UCLA Spotlight




 (spotlight.ucla.edu)

UCLA Science Project

  • By Stuart Wolpert, Shaena Engle, Reed Hutchinson
  • Published Sep 1, 2003 8:00 AM

Two dozen high school science teachers were intently bent over worktables in a Geology Building classroom putting together glass “sandwiches,” two small glass rectangles smeared in between with a chemical solution. Ordinary office binder clips held the pieces together.

Underlying this experiment that looked easy enough for a ninth grader to perform was a new realm of science that is as cutting-edge as most of these teachers had ever encountered before — nanoscience. They were using nanocrystalline titania stained with raspberry or spinach juice to absorb enough energy from the sun to create solar cells.

“It’s very high-level, very complicated, and it involves a lot of science,” says Lynn Kim from Fairfax High School, who teaches ninth graders, primarily the children of immigrants, in a school where students speak 150 different languages. “But it’s good that we can take something that’s very cutting-edge back to the classroom.”

Kim and her fellow science teachers from low-income schools across Los Angeles came to UCLA this summer to learn how to invigorate their classes by teaching nanoscience — the science of the tiniest particles that will someday lead to extraordinary advances in medicine and many other fields.

“The teachers are learning a set of experiments to get their students excited and motivated about learning science,” says Sarah Tolbert, an associate professor of chemistry and biochemistry and a member of the California NanoSystems Institute (CNSI), a joint enterprise of UCLA and UC Santa Barbara. Working with Tolbert to design the program were graduate students and postdoctoral scholars from CNSI and UCLA’s Materials Creation Training Program, funded by the National Science Foundation.

The nanoscience program is part of the summer offerings of the UCLA Science Project in the Graduate School of Education & Information Studies. The cost of building the nanoscience experiments was supported by a grant from UCLA’s Center for Community Partnerships.

Participating were teachers from Crenshaw, Fairfax, Carson, Franklin, Jordan and Verdugo Hills. During a lesson in photolithography, they made a tiny piece of a computer chip. Using simple materials, they experimented with the changing properties of nanomaterials and learned about the self-assembly process.

Explains Tolbert: “Scientists working at the nanometer length-scale have the potential to change the properties of materials just by changing their dimensions. This makes work in the field exciting and makes the experiments fun and challenging for both scientists and students.”

The teachers, who will come back to campus during the school year to study other topics as UCLA science fellows, said they want their students to “connect” with this new field. “I’m going to talk to my students about the relevance of nanotechnology in their everyday lives,” says teacher Elizabeth Garcia from Carson High School. “It’s in the coating on their television and computer monitor screens. It’s involved in the L.E.D.s that light up their shoes. It’s used in making the computer chips in their electronic games.”

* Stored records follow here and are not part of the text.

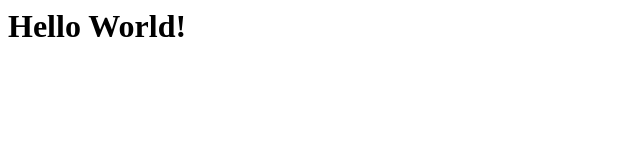
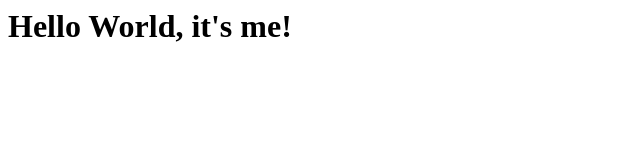
Before and after one commit to ab52/code-first-girls-spring-course, a plain HTML site: page index.html in a window 1280 px wide. Shown: the whole page, without its empty margins (0-640 px from the left). Drawn offline with Linux system fonts and the light colour scheme.

Commit message:
Update index.html

```diff
--- a/index.html
+++ b/index.html
@@ -1 +1 @@
-<h1>Hello World!</h1>
+<h1>Hello World, it's me!</h1>
```
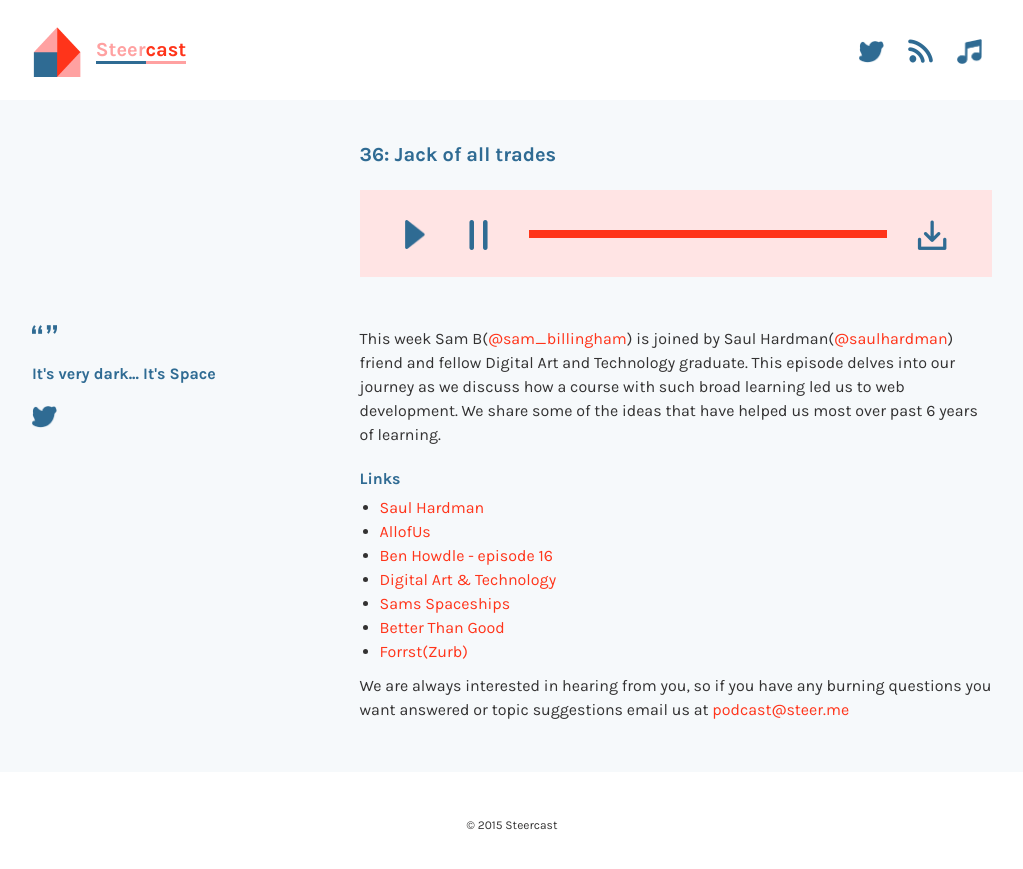
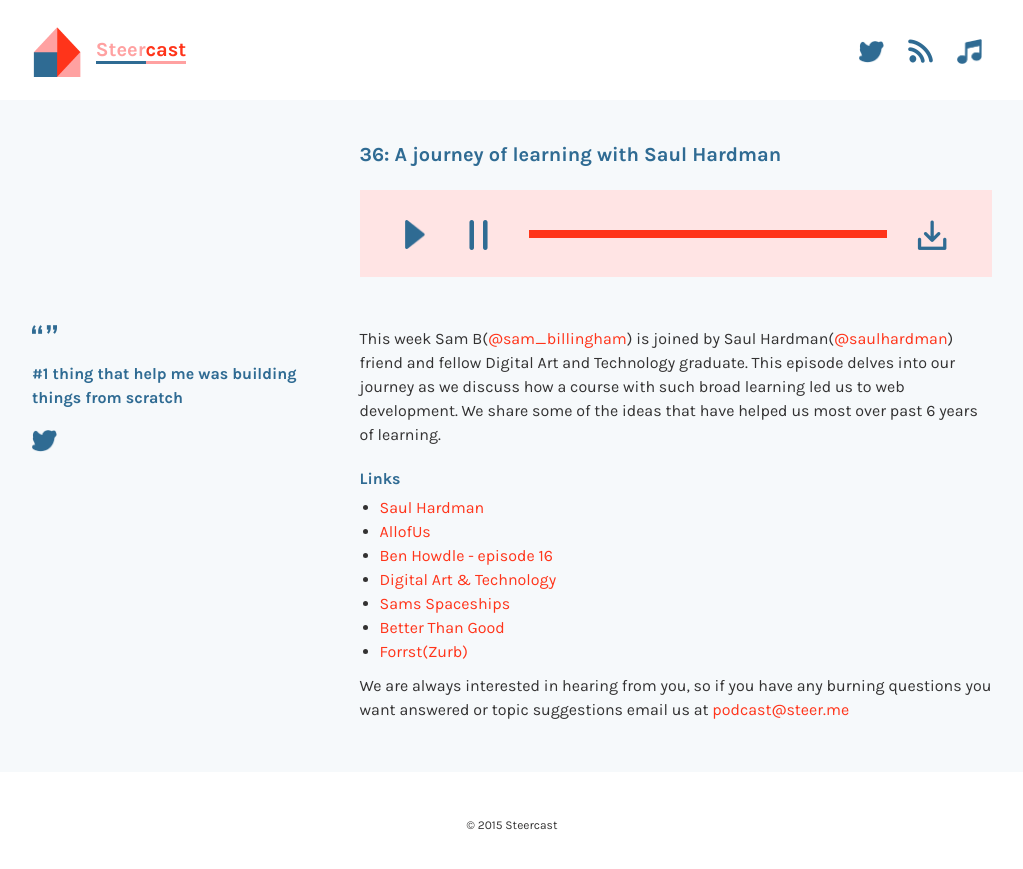
Before and after one commit to vivienney/podcast, a Jekyll site: the page built from _episodes/36.markdown, in a window 1280 px wide. Shown: the top 869 px of the page, without its empty margins (128-1151 px from the left). Built offline with Jekyll 4.4.1, drawn with Linux system fonts in a browser that asks for light colours.

Commit message:
:wrench: update title and quote ep36

```diff
--- a/_episodes/36.markdown
+++ b/_episodes/36.markdown
@@ -1,9 +1,9 @@
 ---
 layout: post
 title: "36"
-long_title: "36: Jack of all trades"
+long_title: "36: A journey of learning with Saul Hardman"
 date: 2015-09-08 10:00:00
-quote: "It's very dark... It's Space"
+quote: "#1 thing that help me was building things from scratch"
 audio_link: "http://steer-podcast.s3-eu-west-1.amazonaws.com/36.mp3"
 # Details for RSS Feed
 duration: "40:00" # duration in minutes:seconds
```
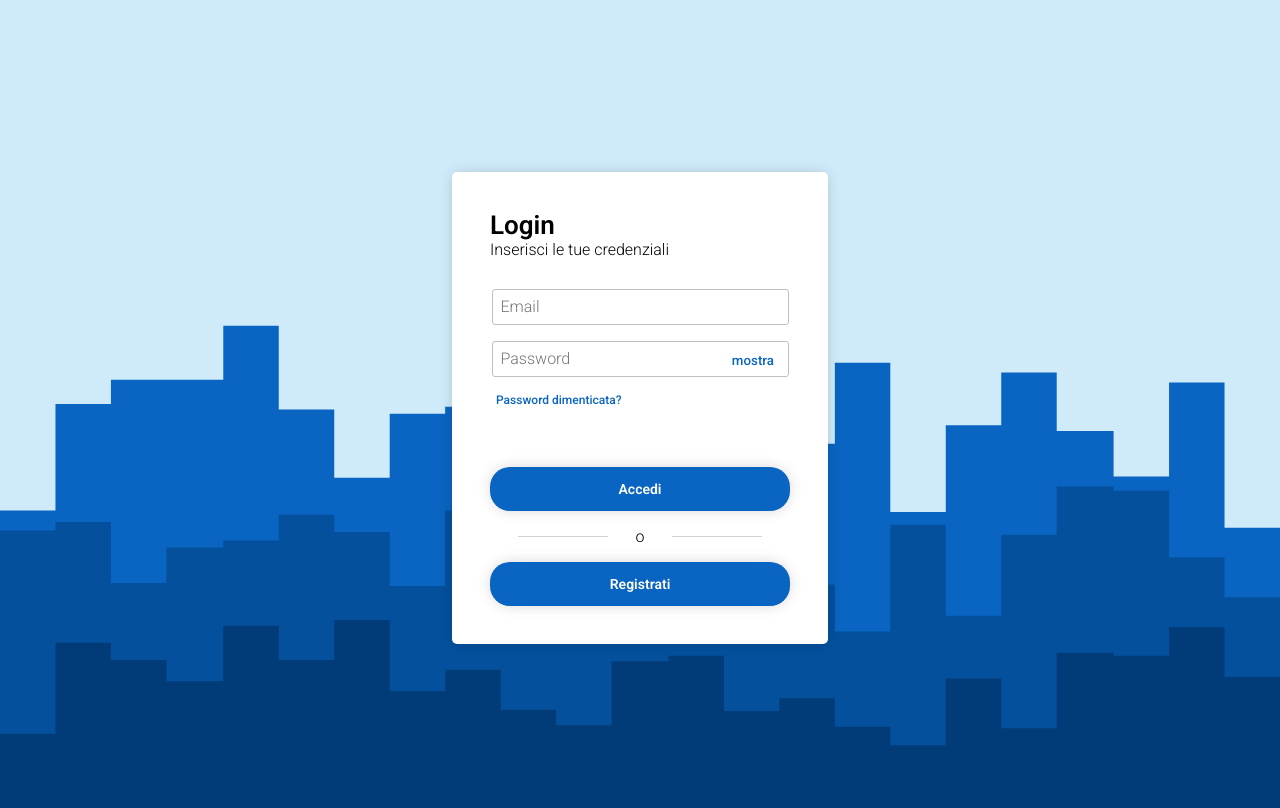
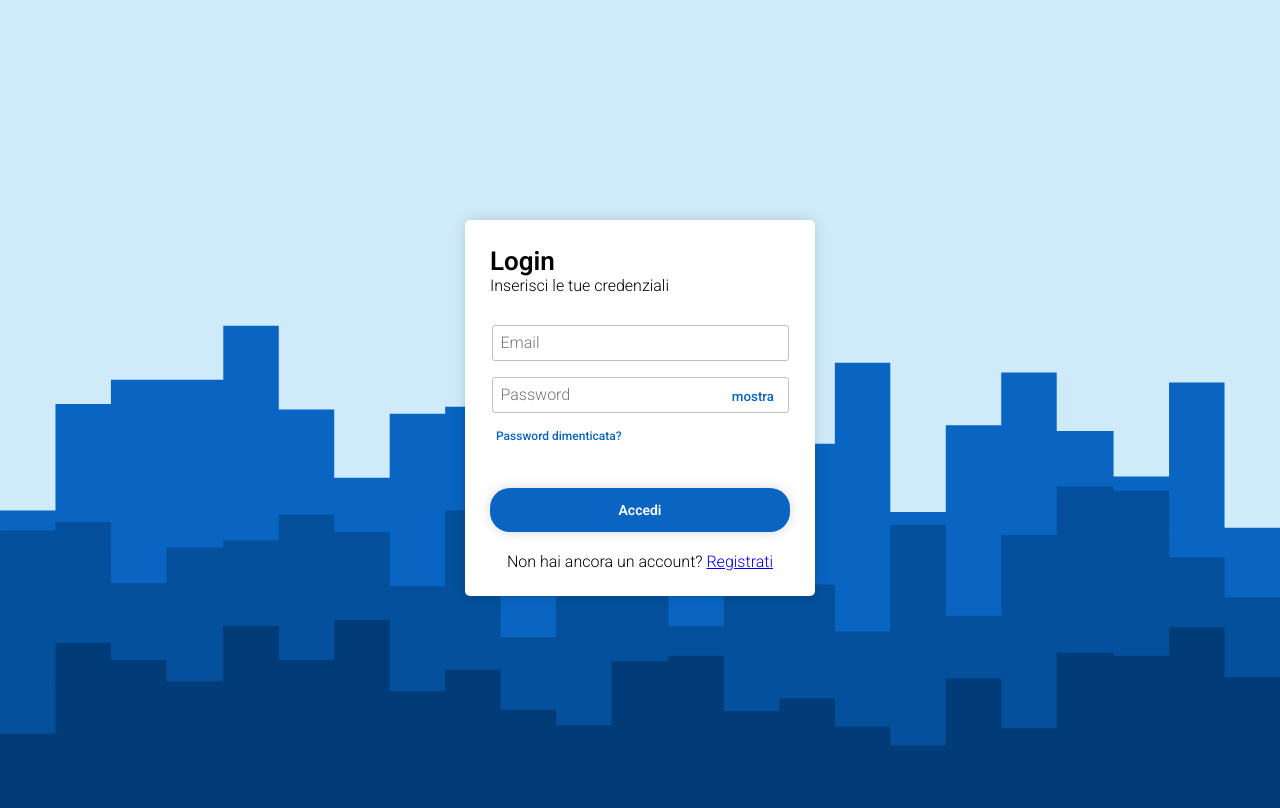
Before and after one commit to goldeneas/unisa-webdev, a PHP site: page /login.html in a window 1280 px wide. Run offline with PHP 8.4, Linux system fonts and the light colour scheme.

Commit message:
changed login.html/login.css

```diff
--- a/src/login.css
+++ b/src/login.css
@@ -60,7 +60,7 @@ hr {
     border-radius: 5px;
     box-shadow: 0px 0px 15px -2px rgba(0, 0, 0, 0.2);
 
-    padding: 3%;
+    padding: 2%;
     width: max(30%, 385px);
     max-width: 300px;
 }
@@ -108,7 +108,7 @@ hr {
 }
 
 #input-separator {
-    margin-top: 20%;
+    margin-top: 15%;
 }
 
 #password-container {
@@ -136,6 +136,10 @@ hr {
     text-decoration-line: underline;
 }
 
+#register-container {
+    margin-top: 20px;
+}
+
 .text-input {
     width: 95%;
 
--- a/src/login.html
+++ b/src/login.html
@@ -33,15 +33,14 @@
                 <div id="input-separator">
                     <button class="form-btn" type="submit">Accedi</button>
 
-                    <div id="bar-container">
-                        <hr>
-                        <p> o </p>
-                        <hr>
+                    <div id="register-container">
+                        <p style="display: inline">
+                            Non hai ancora un account?
+                        </p>
+                        <a href="register.html">
+                            Registrati
+                        </a>
                     </div>
-
-                    <button onclick="location.href='register.html'" class="form-btn" type="submit">
-                        Registrati
-                    </button>
                 </div>
             </form>
         </div>
```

“Our goal is to improve science education for all students in Los Angeles,” says Irene Swanson, director of the UCLA Science Project. “The program provides a collegial network for science educators from all levels to share expertise and new ideas.”